Provided entries:

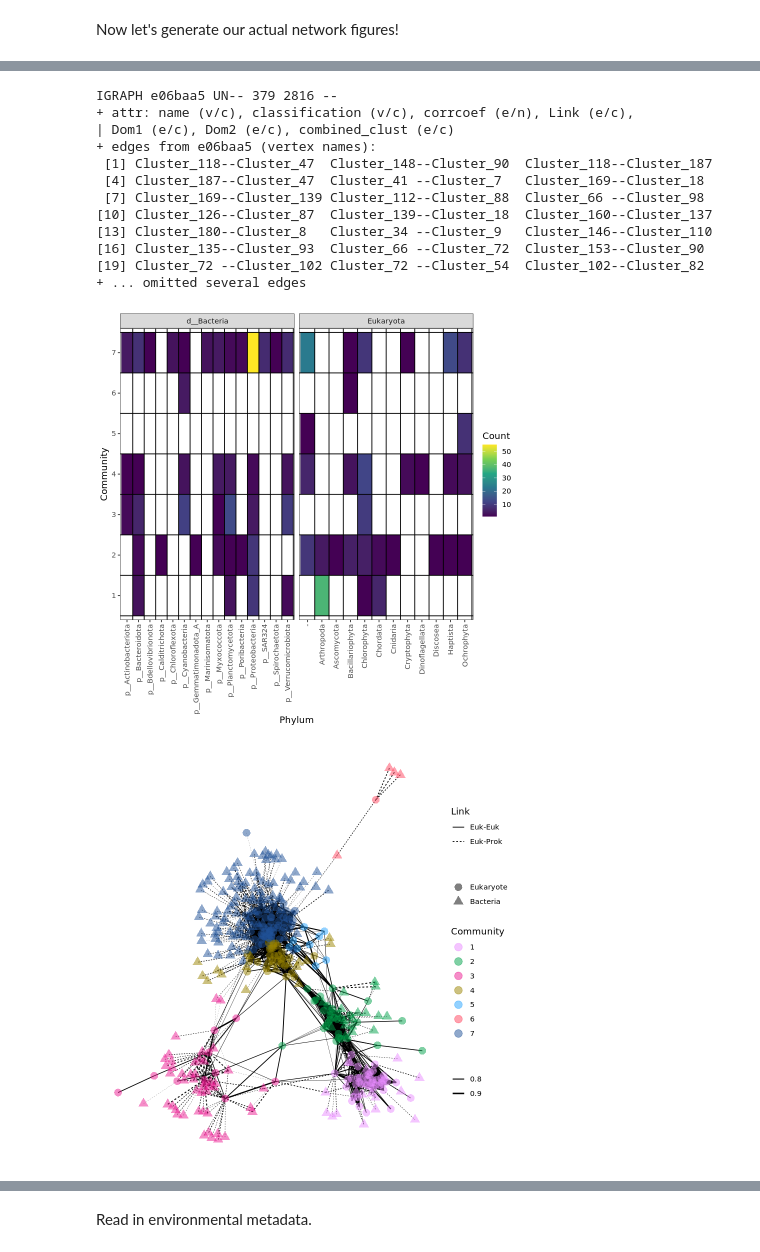
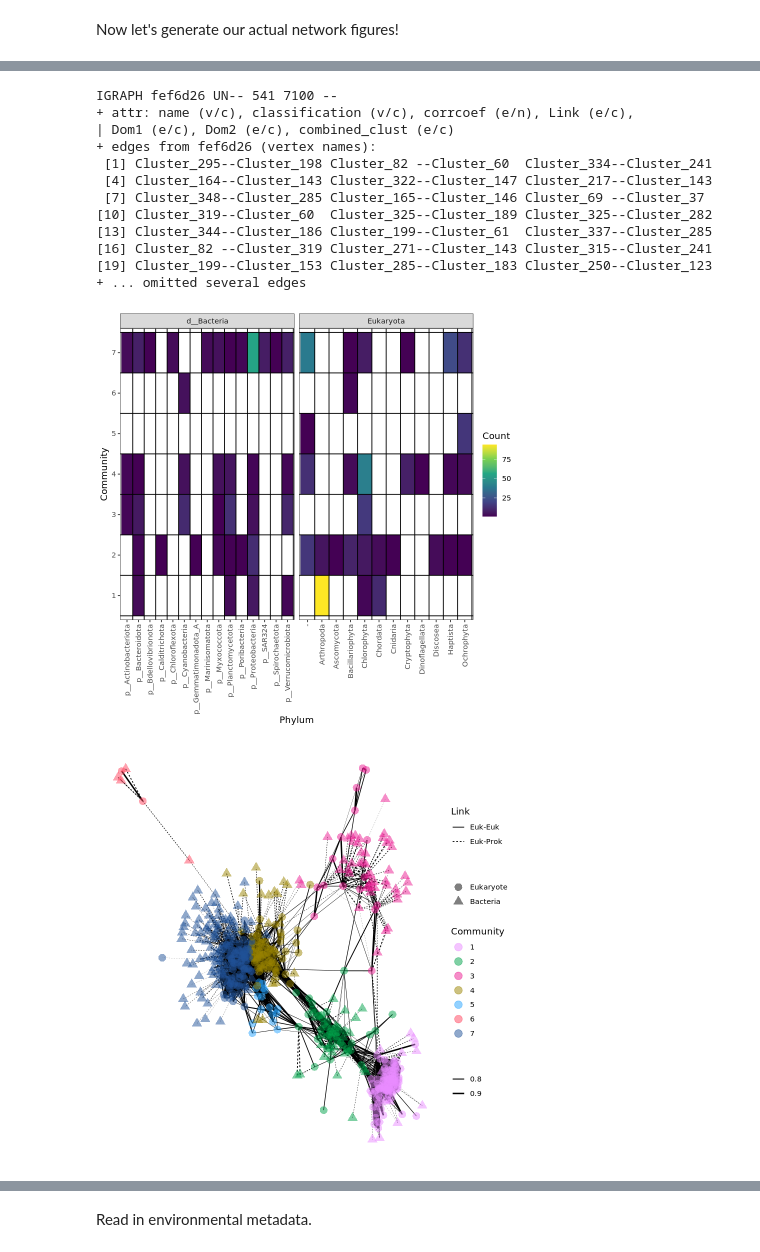
Before and after one commit to AlexanderLabWHOI/2021-TOPAZ-MAG-Figures, a Jupyter notebook: notebooks/final-figures-network.ipynb, the cells around one changed output, grey strips where cells are left out. Drawn from its saved outputs; the diff is of its cells as text; code cells hidden in the pictures.

```diff
--- a/notebooks/final-figures-network.ipynb
+++ b/notebooks/final-figures-network.ipynb
@@ -203,7 +203,7 @@ for_igraph_buscofilt = for_igraph_buscofilt %>% dplyr::filter((Link == "Euk-Prok
 ##### Find the links that fit these criteria per ANI and create an alias for these closely-related MAGs. #####
 cluster_groups = data.frame("MAG"=c(""), "Cluster"=c(0))
 cluster_counter = 1
-meet_criteria = edge_by_ani %>% dplyr::filter((pairwisescore > 95) & (corrcoef > 0.504))
+meet_criteria = edge_by_ani %>% dplyr::filter((pairwisescore > 99) & (corrcoef > 0.504))
 meet_criteria = meet_criteria %>% dplyr::rename(c("from"="mag1","to"="mag2"))
 for (curr in unique(meet_criteria$to)) {
     from_mags = (meet_criteria %>% dplyr::filter(to == curr))$from
@@ -420,6 +420,15 @@ edge_df_inform <- edge_df %>% dplyr::select(from,Dom1) %>% dplyr::rename(c("mag"
 layout_gr$eukprok <- edge_df_inform$class[match(layout_gr$mag,edge_df_inform$mag)]
 layout_gr$classification <- get_tax_string(layout_gr$mag,cluster_groups)
 layout_gr$community <- membership(corr_communities)
+# manually re-assign communities so we don't have to re-label them after changing
+# ANI cutoff
+layout_gr = layout_gr %>% dplyr::mutate(community = case_when(community == 1 ~ 7,
+                                                              community == 7 ~ 3,
+                                                              community == 3 ~ 1,
+                                                              community == 4 ~ 5,
+                                                              community == 5 ~ 2,
+                                                              community == 2 ~ 4,
+                                                              community == 6 ~ 6))
 
 layout_gr <- layout_gr %>%
                     dplyr::mutate("degree" = as.numeric(as.character(igraph::degree(refactored_graph,
@@ -499,15 +508,15 @@ IGRAPH e06baa5 UN-- 379 2816 --
 + ... omitted several edges
-IGRAPH e06baa5 UN-- 379 2816 --
+IGRAPH fef6d26 UN-- 541 7100 --
 + attr: name (v/c), classification (v/c), corrcoef (e/n), Link (e/c),
 | Dom1 (e/c), Dom2 (e/c), combined_clust (e/c)
-+ edges from e06baa5 (vertex names):
- [1] Cluster_118--Cluster_47  Cluster_148--Cluster_90  Cluster_118--Cluster_187
- [4] Cluster_187--Cluster_47  Cluster_41 --Cluster_7   Cluster_169--Cluster_18
- [7] Cluster_169--Cluster_139 Cluster_112--Cluster_88  Cluster_66 --Cluster_98
-[10] Cluster_126--Cluster_87  Cluster_139--Cluster_18  Cluster_160--Cluster_137
-[13] Cluster_180--Cluster_8   Cluster_34 --Cluster_9   Cluster_146--Cluster_110
-[16] Cluster_135--Cluster_93  Cluster_66 --Cluster_72  Cluster_153--Cluster_90
-[19] Cluster_72 --Cluster_102 Cluster_72 --Cluster_54  Cluster_102--Cluster_82
++ edges from fef6d26 (vertex names):
+ [1] Cluster_295--Cluster_198 Cluster_82 --Cluster_60  Cluster_334--Cluster_241
+ [4] Cluster_164--Cluster_143 Cluster_322--Cluster_147 Cluster_217--Cluster_143
+ [7] Cluster_348--Cluster_285 Cluster_165--Cluster_146 Cluster_69 --Cluster_37
+[10] Cluster_319--Cluster_60  Cluster_325--Cluster_189 Cluster_325--Cluster_282
+[13] Cluster_344--Cluster_186 Cluster_199--Cluster_61  Cluster_337--Cluster_285
+[16] Cluster_82 --Cluster_319 Cluster_271--Cluster_143 Cluster_315--Cluster_241
+[19] Cluster_199--Cluster_153 Cluster_285--Cluster_183 Cluster_250--Cluster_123
 + ... omitted several edges
-[figure, old version]
+[figure, new version]
-[figure, old version]
+[figure, new version]
```
Also changed, not shown: parts of 42 cells of this notebook, 5 other files.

Work request:
Look through the entries for the string "curr". Every line that has it belongs in the answer.

Response box:
 for (curr in unique(meet_criteria$to)) {
     from_mags = (meet_criteria %>% dplyr::filter(to == curr))$from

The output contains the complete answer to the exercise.